▶ [WHAT NEEDS TO BE DONE] Omit the images, then repeat the listing exactly.

===

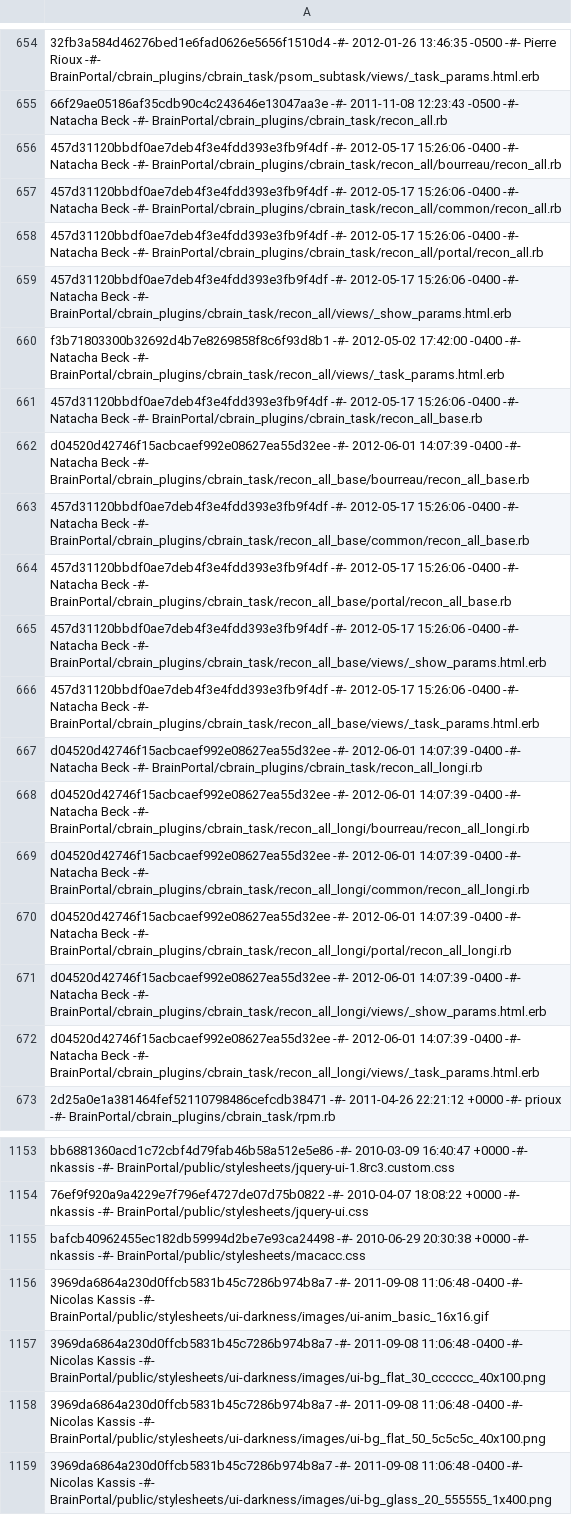
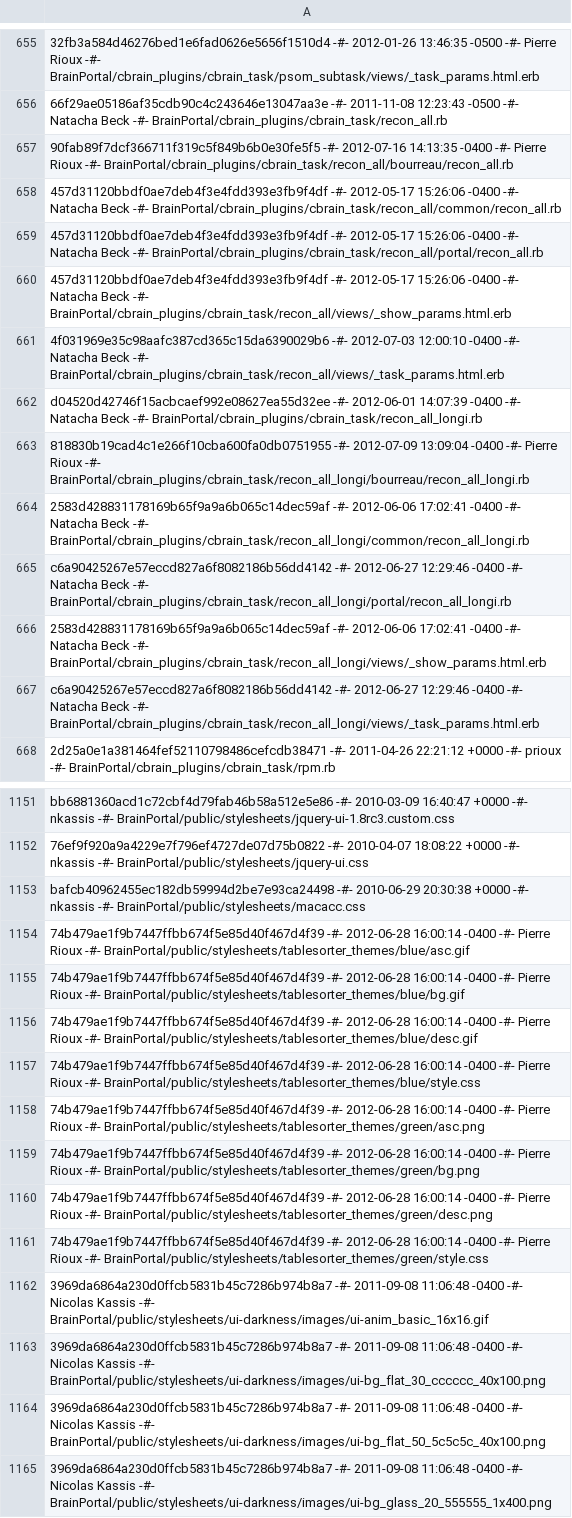
Before and after one commit to aces/cbrain, a CSV file: cbrain_file_revisions.csv, drawn as a sheet; only a part is shown, gaps mark what is left out; removed rows and columns are numbered as before the commit, all else as after; the diff covers the shown part only; the diff names each change by its address in the sheet, - before the commit and + after, or states it on an @@ line.

```diff
--- a/cbrain_file_revisions.csv
+++ b/cbrain_file_revisions.csv
-A657: 457d31120bbdf0ae7deb4f3e4fdd393e3fb9f4df -#- 2012-05-17 15:26:06 -0400 -#- Natacha Beck -#- BrainPortal/cbrain_plugins/cbrain_task/recon_all/bourreau/recon_all.rb
+A657: 90fab89f7dcf366711f319c5f849b6b0e30fe5f5 -#- 2012-07-16 14:13:35 -0400 -#- Pierre Rioux -#- BrainPortal/cbrain_plugins/cbrain_task/recon_all/bourreau/recon_all.rb
-A661: f3b71803300b32692d4b7e8269858f8c6f93d8b1 -#- 2012-05-02 17:42:00 -0400 -#-…
+A661: 4f031969e35c98aafc387cd365c15da6390029b6 -#- 2012-07-03 12:00:10 -0400 -#-…
-row 661: 457d31120bbdf0ae7deb4f3e4fdd393e3fb9f4df -#- 2012-05-17 15:26:06 -0400 -#- Natacha Beck -#- BrainPortal/cbrain_plugins/cbrain_task/recon_all_base.rb
-row 662: d04520d42746f15acbcaef992e08627ea55d32ee -#- 2012-06-01 14:07:39 -0400 -#- Natacha Beck -#- BrainPortal/cbrain_plugins/cbrain_task/recon_all_base/bourreau/recon_all_base.rb
-row 663: 457d31120bbdf0ae7deb4f3e4fdd393e3fb9f4df -#- 2012-05-17 15:26:06 -0400 -#- Natacha Beck -#- BrainPortal/cbrain_plugins/cbrain_task/recon_all_base/common/recon_all_base.rb
-row 664: 457d31120bbdf0ae7deb4f3e4fdd393e3fb9f4df -#- 2012-05-17 15:26:06 -0400 -#- Natacha Beck -#- BrainPortal/cbrain_plugins/cbrain_task/recon_all_base/portal/recon_all_base.rb
-row 665: 457d31120bbdf0ae7deb4f3e4fdd393e3fb9f4df -#- 2012-05-17 15:26:06 -0400 -#- Natacha Beck -#- BrainPortal/cbrain_plugins/cbrain_task/recon_all_base/views/_show_params.html.erb
-row 666: 457d31120bbdf0ae7deb4f3e4fdd393e3fb9f4df -#- 2012-05-17 15:26:06 -0400 -#- Natacha Beck -#- BrainPortal/cbrain_plugins/cbrain_task/recon_all_base/views/_task_params.html.erb
-A663: d04520d42746f15acbcaef992e08627ea55d32ee -#- 2012-06-01 14:07:39 -0400 -#- Natacha Beck -#- BrainPortal/cbrain_plugins/cbrain_task/recon_all_longi/bourreau/recon_all_longi.rb
+A663: 818830b19cad4c1e266f10cba600fa0db0751955 -#- 2012-07-09 13:09:04 -0400 -#- Pierre Rioux -#- BrainPortal/cbrain_plugins/cbrain_task/recon_all_longi/bourreau/recon_all_longi.rb
-A664: d04520d42746f15acbcaef992e08627ea55d32ee -#- 2012-06-01 14:07:39 -0400 -#-…
+A664: 2583d428831178169b65f9a9a6b065c14dec59af -#- 2012-06-06 17:02:41 -0400 -#-…
-A665: d04520d42746f15acbcaef992e08627ea55d32ee -#- 2012-06-01 14:07:39 -0400 -#-…
+A665: c6a90425267e57eccd827a6f8082186b56dd4142 -#- 2012-06-27 12:29:46 -0400 -#-…
-A666: d04520d42746f15acbcaef992e08627ea55d32ee -#- 2012-06-01 14:07:39 -0400 -#-…
+A666: 2583d428831178169b65f9a9a6b065c14dec59af -#- 2012-06-06 17:02:41 -0400 -#-…
-A667: d04520d42746f15acbcaef992e08627ea55d32ee -#- 2012-06-01 14:07:39 -0400 -#-…
+A667: c6a90425267e57eccd827a6f8082186b56dd4142 -#- 2012-06-27 12:29:46 -0400 -#-…
+row 1154: 74b479ae1f9b7447ffbb674f5e85d40f467d4f39 -#- 2012-06-28 16:00:14 -0400 -#- Pierre Rioux -#- BrainPortal/public/stylesheets/tablesorter_themes/blue/asc.gif
+row 1155: 74b479ae1f9b7447ffbb674f5e85d40f467d4f39 -#- 2012-06-28 16:00:14 -0400 -#- Pierre Rioux -#- BrainPortal/public/stylesheets/tablesorter_themes/blue/bg.gif
+row 1156: 74b479ae1f9b7447ffbb674f5e85d40f467d4f39 -#- 2012-06-28 16:00:14 -0400 -#- Pierre Rioux -#- BrainPortal/public/stylesheets/tablesorter_themes/blue/desc.gif
+row 1157: 74b479ae1f9b7447ffbb674f5e85d40f467d4f39 -#- 2012-06-28 16:00:14 -0400 -#- Pierre Rioux -#- BrainPortal/public/stylesheets/tablesorter_themes/blue/style.css
+row 1158: 74b479ae1f9b7447ffbb674f5e85d40f467d4f39 -#- 2012-06-28 16:00:14 -0400 -#- Pierre Rioux -#- BrainPortal/public/stylesheets/tablesorter_themes/green/asc.png
+row 1159: 74b479ae1f9b7447ffbb674f5e85d40f467d4f39 -#- 2012-06-28 16:00:14 -0400 -#- Pierre Rioux -#- BrainPortal/public/stylesheets/tablesorter_themes/green/bg.png
+row 1160: 74b479ae1f9b7447ffbb674f5e85d40f467d4f39 -#- 2012-06-28 16:00:14 -0400 -#- Pierre Rioux -#- BrainPortal/public/stylesheets/tablesorter_themes/green/desc.png
+row 1161: 74b479ae1f9b7447ffbb674f5e85d40f467d4f39 -#- 2012-06-28 16:00:14 -0400 -#- Pierre Rioux -#- BrainPortal/public/stylesheets/tablesorter_themes/green/style.css
```
Also changed, not shown: 17 added rows, 13 removed rows and 132 edited cells elsewhere in this file.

===

▶ [TASK SOLUTION]
Before and after one commit to aces/cbrain, a CSV file: cbrain_file_revisions.csv, drawn as a sheet; only a part is shown, gaps mark what is left out; removed rows and columns are numbered as before the commit, all else as after; the diff covers the shown part only; the diff names each change by its address in the sheet, - before the commit and + after, or states it on an @@ line.

```diff
--- a/cbrain_file_revisions.csv
+++ b/cbrain_file_revisions.csv
-A657: 457d31120bbdf0ae7deb4f3e4fdd393e3fb9f4df -#- 2012-05-17 15:26:06 -0400 -#- Natacha Beck -#- BrainPortal/cbrain_plugins/cbrain_task/recon_all/bourreau/recon_all.rb
+A657: 90fab89f7dcf366711f319c5f849b6b0e30fe5f5 -#- 2012-07-16 14:13:35 -0400 -#- Pierre Rioux -#- BrainPortal/cbrain_plugins/cbrain_task/recon_all/bourreau/recon_all.rb
-A661: f3b71803300b32692d4b7e8269858f8c6f93d8b1 -#- 2012-05-02 17:42:00 -0400 -#-…
+A661: 4f031969e35c98aafc387cd365c15da6390029b6 -#- 2012-07-03 12:00:10 -0400 -#-…
-row 661: 457d31120bbdf0ae7deb4f3e4fdd393e3fb9f4df -#- 2012-05-17 15:26:06 -0400 -#- Natacha Beck -#- BrainPortal/cbrain_plugins/cbrain_task/recon_all_base.rb
-row 662: d04520d42746f15acbcaef992e08627ea55d32ee -#- 2012-06-01 14:07:39 -0400 -#- Natacha Beck -#- BrainPortal/cbrain_plugins/cbrain_task/recon_all_base/bourreau/recon_all_base.rb
-row 663: 457d31120bbdf0ae7deb4f3e4fdd393e3fb9f4df -#- 2012-05-17 15:26:06 -0400 -#- Natacha Beck -#- BrainPortal/cbrain_plugins/cbrain_task/recon_all_base/common/recon_all_base.rb
-row 664: 457d31120bbdf0ae7deb4f3e4fdd393e3fb9f4df -#- 2012-05-17 15:26:06 -0400 -#- Natacha Beck -#- BrainPortal/cbrain_plugins/cbrain_task/recon_all_base/portal/recon_all_base.rb
-row 665: 457d31120bbdf0ae7deb4f3e4fdd393e3fb9f4df -#- 2012-05-17 15:26:06 -0400 -#- Natacha Beck -#- BrainPortal/cbrain_plugins/cbrain_task/recon_all_base/views/_show_params.html.erb
-row 666: 457d31120bbdf0ae7deb4f3e4fdd393e3fb9f4df -#- 2012-05-17 15:26:06 -0400 -#- Natacha Beck -#- BrainPortal/cbrain_plugins/cbrain_task/recon_all_base/views/_task_params.html.erb
-A663: d04520d42746f15acbcaef992e08627ea55d32ee -#- 2012-06-01 14:07:39 -0400 -#- Natacha Beck -#- BrainPortal/cbrain_plugins/cbrain_task/recon_all_longi/bourreau/recon_all_longi.rb
+A663: 818830b19cad4c1e266f10cba600fa0db0751955 -#- 2012-07-09 13:09:04 -0400 -#- Pierre Rioux -#- BrainPortal/cbrain_plugins/cbrain_task/recon_all_longi/bourreau/recon_all_longi.rb
-A664: d04520d42746f15acbcaef992e08627ea55d32ee -#- 2012-06-01 14:07:39 -0400 -#-…
+A664: 2583d428831178169b65f9a9a6b065c14dec59af -#- 2012-06-06 17:02:41 -0400 -#-…
-A665: d04520d42746f15acbcaef992e08627ea55d32ee -#- 2012-06-01 14:07:39 -0400 -#-…
+A665: c6a90425267e57eccd827a6f8082186b56dd4142 -#- 2012-06-27 12:29:46 -0400 -#-…
-A666: d04520d42746f15acbcaef992e08627ea55d32ee -#- 2012-06-01 14:07:39 -0400 -#-…
+A666: 2583d428831178169b65f9a9a6b065c14dec59af -#- 2012-06-06 17:02:41 -0400 -#-…
-A667: d04520d42746f15acbcaef992e08627ea55d32ee -#- 2012-06-01 14:07:39 -0400 -#-…
+A667: c6a90425267e57eccd827a6f8082186b56dd4142 -#- 2012-06-27 12:29:46 -0400 -#-…
+row 1154: 74b479ae1f9b7447ffbb674f5e85d40f467d4f39 -#- 2012-06-28 16:00:14 -0400 -#- Pierre Rioux -#- BrainPortal/public/stylesheets/tablesorter_themes/blue/asc.gif
+row 1155: 74b479ae1f9b7447ffbb674f5e85d40f467d4f39 -#- 2012-06-28 16:00:14 -0400 -#- Pierre Rioux -#- BrainPortal/public/stylesheets/tablesorter_themes/blue/bg.gif
+row 1156: 74b479ae1f9b7447ffbb674f5e85d40f467d4f39 -#- 2012-06-28 16:00:14 -0400 -#- Pierre Rioux -#- BrainPortal/public/stylesheets/tablesorter_themes/blue/desc.gif
+row 1157: 74b479ae1f9b7447ffbb674f5e85d40f467d4f39 -#- 2012-06-28 16:00:14 -0400 -#- Pierre Rioux -#- BrainPortal/public/stylesheets/tablesorter_themes/blue/style.css
+row 1158: 74b479ae1f9b7447ffbb674f5e85d40f467d4f39 -#- 2012-06-28 16:00:14 -0400 -#- Pierre Rioux -#- BrainPortal/public/stylesheets/tablesorter_themes/green/asc.png
+row 1159: 74b479ae1f9b7447ffbb674f5e85d40f467d4f39 -#- 2012-06-28 16:00:14 -0400 -#- Pierre Rioux -#- BrainPortal/public/stylesheets/tablesorter_themes/green/bg.png
+row 1160: 74b479ae1f9b7447ffbb674f5e85d40f467d4f39 -#- 2012-06-28 16:00:14 -0400 -#- Pierre Rioux -#- BrainPortal/public/stylesheets/tablesorter_themes/green/desc.png
+row 1161: 74b479ae1f9b7447ffbb674f5e85d40f467d4f39 -#- 2012-06-28 16:00:14 -0400 -#- Pierre Rioux -#- BrainPortal/public/stylesheets/tablesorter_themes/green/style.css
```
Also changed, not shown: 17 added rows, 13 removed rows and 132 edited cells elsewhere in this file.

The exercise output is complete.